Friday, November 16, 2007

Watching: The Fountain

I don't know what to think about this one. It's probably best to not think about it at all, but to feel it instead. I don't think (there's that word again) it is meant to be experienced literally or intellectually. It is one of those movies that is intended to be experienced on a more intuitive, emotional level. The problem is, it didn't completely work on that level.

The Fountain is a lousy title for a movie, and it's kind of misleading. It's not the Fountain of Youth that's the subject here, but rather the Tree of Life. Same thing, really, but still.

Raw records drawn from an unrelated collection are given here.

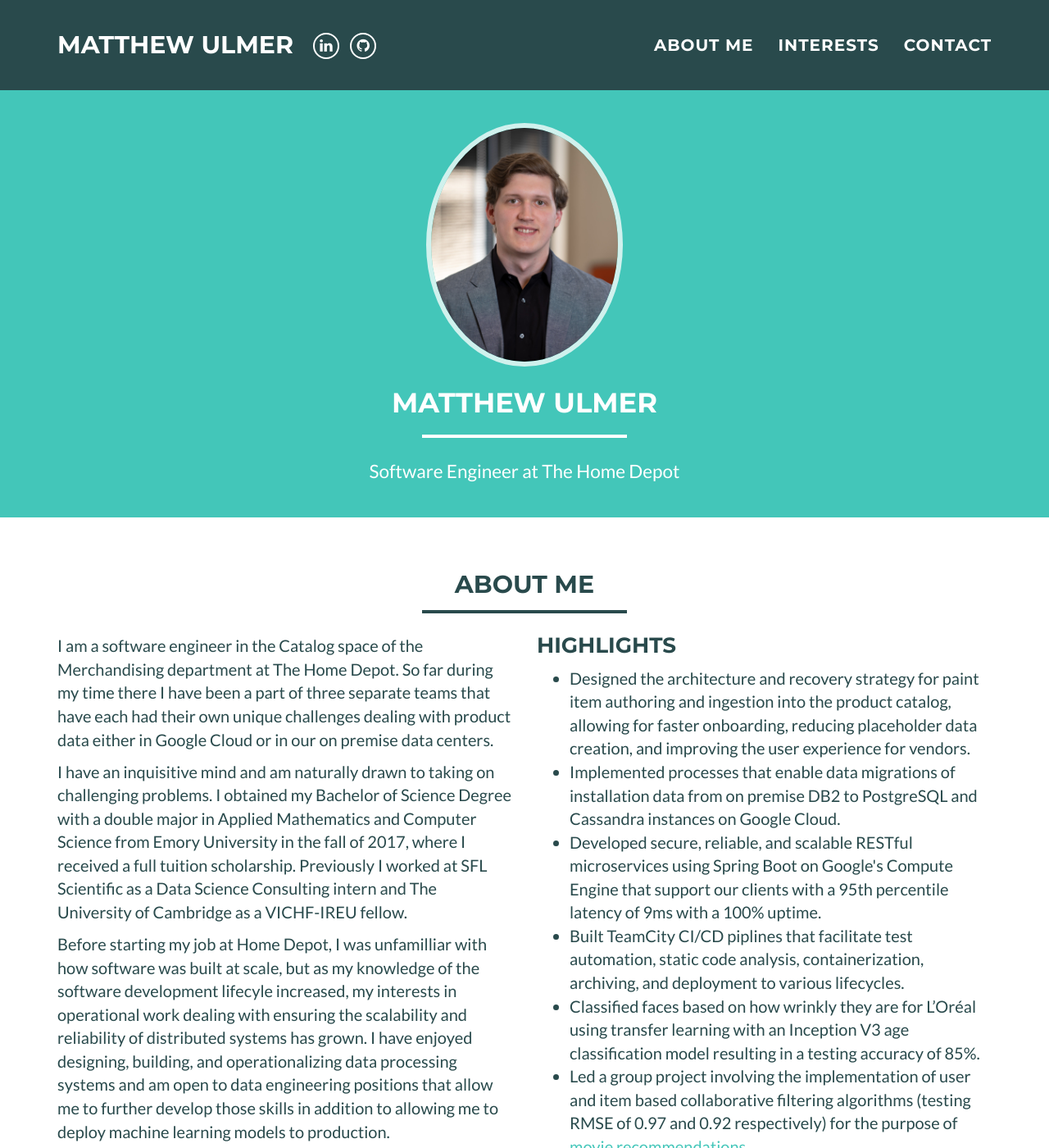
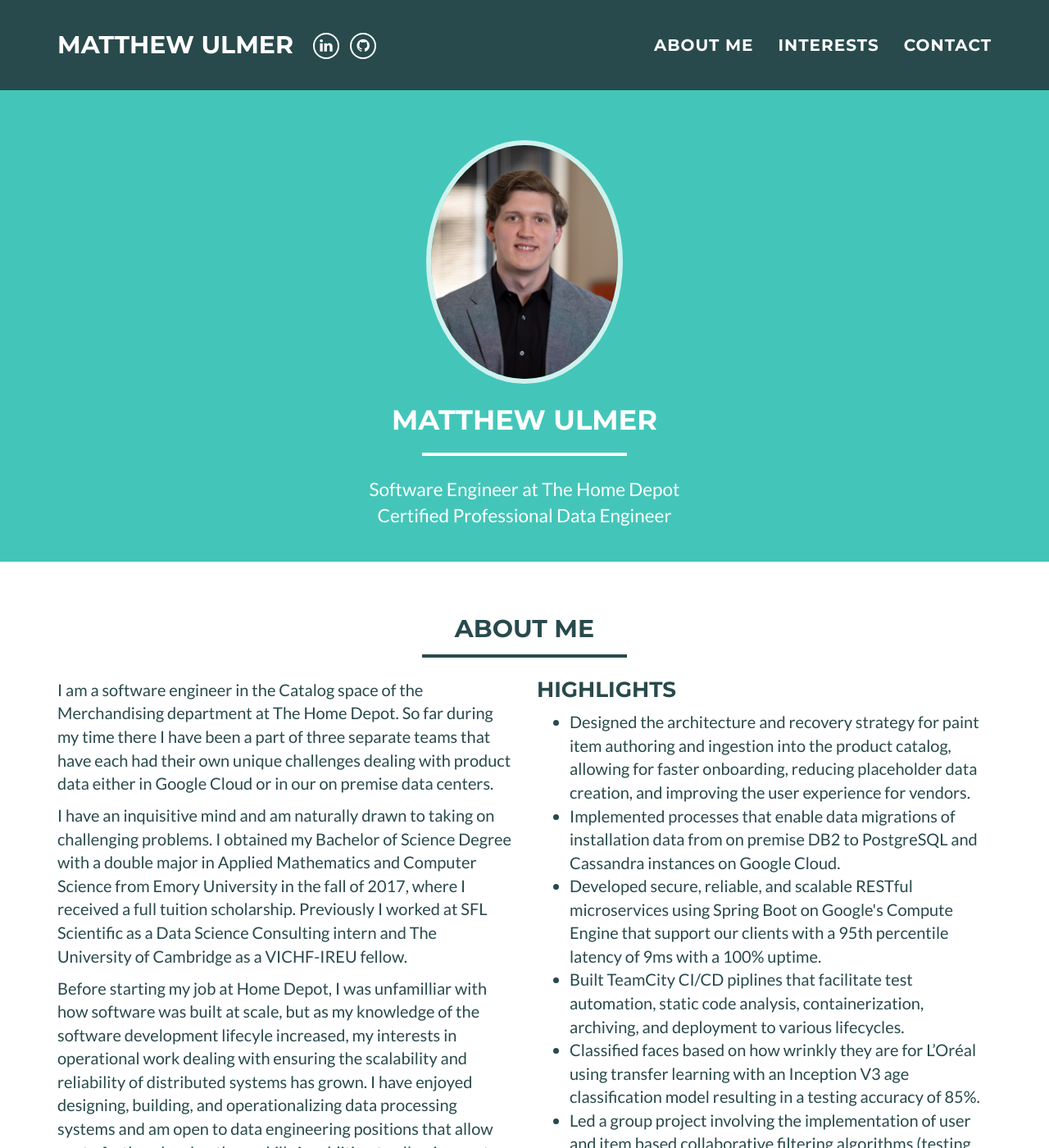
Before and after one commit to Ulminator/ulminator.github.io, a Jekyll site: the page built from index.html, in a window 1280 px wide and 1400 px high. Shown: the whole window at 82% size. Built offline with Jekyll 4.4.1, drawn with Linux system fonts in a browser that asks for light colours.

Commit message:
certification link

```diff
--- a/_config.yml
+++ b/_config.yml
@@ -3,7 +3,8 @@ name: Matthew Ulmer
 email: mulmer16@gmail.com
 #canonical_url: https://edwinexemplar.com
 keywords: "Software Engineer, Data Engineer, Backend Engineer, GCP, Google Cloud, Data Pipeline, Java, Node.js, Agile, Pair Programming"
-skills: "Software Engineer at The Home Depot"
+skills: "Software Engineer at The Home Depot <br />
+<a style=\"color:#FFFFFF;\" href=\"https://www.credential.net/coxzk5me?key=acd89490bdfe162f06b1b39aac3ba74f67c8a244e5ab638e3d52cd23116071f3\">Certified Professional Data Engineer</a>"
 baseurl:
 
 # Social networks usernames (many more available: google-plus, flickr, dribbble, pinterest, instagram, tumblr, linkedin, etc.)
--- a/_includes/css/main.css
+++ b/_includes/css/main.css
@@ -109,6 +109,7 @@ header .intro-text .name {
 header .intro-text .skills {
     font-size: 1.25em;
     font-weight: 300;
+    display: inline-block
 }
 
 @media(min-width:768px) {
```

Hugh Jackman plays a character who has, more or less, become unstuck in time. He's a Spanish conquistador, a medical researcher in the present or near future, and some sort of bubble boy floating up to the Mayan underworld in an imagined future. In all three settings, he's seeking and/or tending the Tree of Life as a promise of immortality, trying to keep himself alive and Rachel Weisz from dying.

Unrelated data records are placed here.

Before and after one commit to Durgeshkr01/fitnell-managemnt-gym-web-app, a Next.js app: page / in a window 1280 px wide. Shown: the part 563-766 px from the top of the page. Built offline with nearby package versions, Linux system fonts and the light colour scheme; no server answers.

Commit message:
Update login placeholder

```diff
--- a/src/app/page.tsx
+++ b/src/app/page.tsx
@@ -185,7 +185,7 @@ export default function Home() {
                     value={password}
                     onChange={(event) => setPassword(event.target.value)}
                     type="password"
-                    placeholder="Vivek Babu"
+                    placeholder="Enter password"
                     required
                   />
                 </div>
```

The Fountain raises some of the same kind of Big Questions as 2001: A Space Odyssey or other meditations on man's place in the universe, the end of life, etc., but it ultimately backs away from the answers it suggests. In fact, it is probably a mistake to suggest answers at all. A film like this succeeds best by being open-ended and non-literal. This one was too specific and tethered to the main plot.

I am not sure what the people who made this film were thinking. I am not sure what motivated Darren Aronofsky, a talented and provocative director, to make this movie, and I am perplexed as to why any major studio would greenlight it. What kind of expectations could they have had? They couldn't have expected it would be a hit, or make (much) money, even with semi-big stars like Jackman and Weisz in it. There wasn't even any gratuitous sex or violence to exploit, just one semi-suggestive scene with the stars making out in a bathtub.

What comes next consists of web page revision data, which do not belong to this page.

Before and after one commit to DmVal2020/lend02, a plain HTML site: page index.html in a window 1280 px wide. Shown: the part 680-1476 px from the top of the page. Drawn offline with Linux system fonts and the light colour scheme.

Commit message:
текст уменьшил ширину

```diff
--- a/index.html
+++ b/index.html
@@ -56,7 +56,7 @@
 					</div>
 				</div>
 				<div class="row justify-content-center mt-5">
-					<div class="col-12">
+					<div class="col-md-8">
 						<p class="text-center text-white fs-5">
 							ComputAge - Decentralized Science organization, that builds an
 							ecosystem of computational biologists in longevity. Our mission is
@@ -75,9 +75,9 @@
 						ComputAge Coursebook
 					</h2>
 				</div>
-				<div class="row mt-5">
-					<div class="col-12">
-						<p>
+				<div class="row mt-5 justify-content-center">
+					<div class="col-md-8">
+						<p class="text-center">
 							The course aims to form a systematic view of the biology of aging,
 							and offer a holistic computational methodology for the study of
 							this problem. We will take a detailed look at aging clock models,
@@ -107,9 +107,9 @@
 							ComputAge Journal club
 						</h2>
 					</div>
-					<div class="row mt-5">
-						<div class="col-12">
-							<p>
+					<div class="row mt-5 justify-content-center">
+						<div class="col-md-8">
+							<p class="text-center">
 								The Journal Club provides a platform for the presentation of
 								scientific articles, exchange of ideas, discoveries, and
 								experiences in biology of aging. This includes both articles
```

Where is the audience for this movie? Did they think this was going to fill theaters for weeks at a time? How were they going to market it? As it turns out, it's a good movie to watch on a big new high-definition TV, because it does look great, and the dialogue is so hushed and whispered that you almost need the subtitles on, but was that really the marketing plan for this movie? I'm curious.

So maybe this movie wasn't a success, but at least it was an interesting... failure is the wrong word... attempt.


D.B. Echo said...

This movie has a long and interesting history. Brad Pitt was originally attached to it as the star, and I believe things got to the pre-production stage - crew hired, sets under construction, shooting scheduled in New Zealand, Brad Pitt growing long hair and a grizzly beard for the scenes that required it - when without warning the star decided to pull out, leaving a lot of people suddenly out of work. Something else happened then - I forget what, but I think it involved Perter Jackson. This was all afew years before the version that made it onto film was actually made.

Michael Plank said...

See, a movie about the history of the movie would probably be pretty good.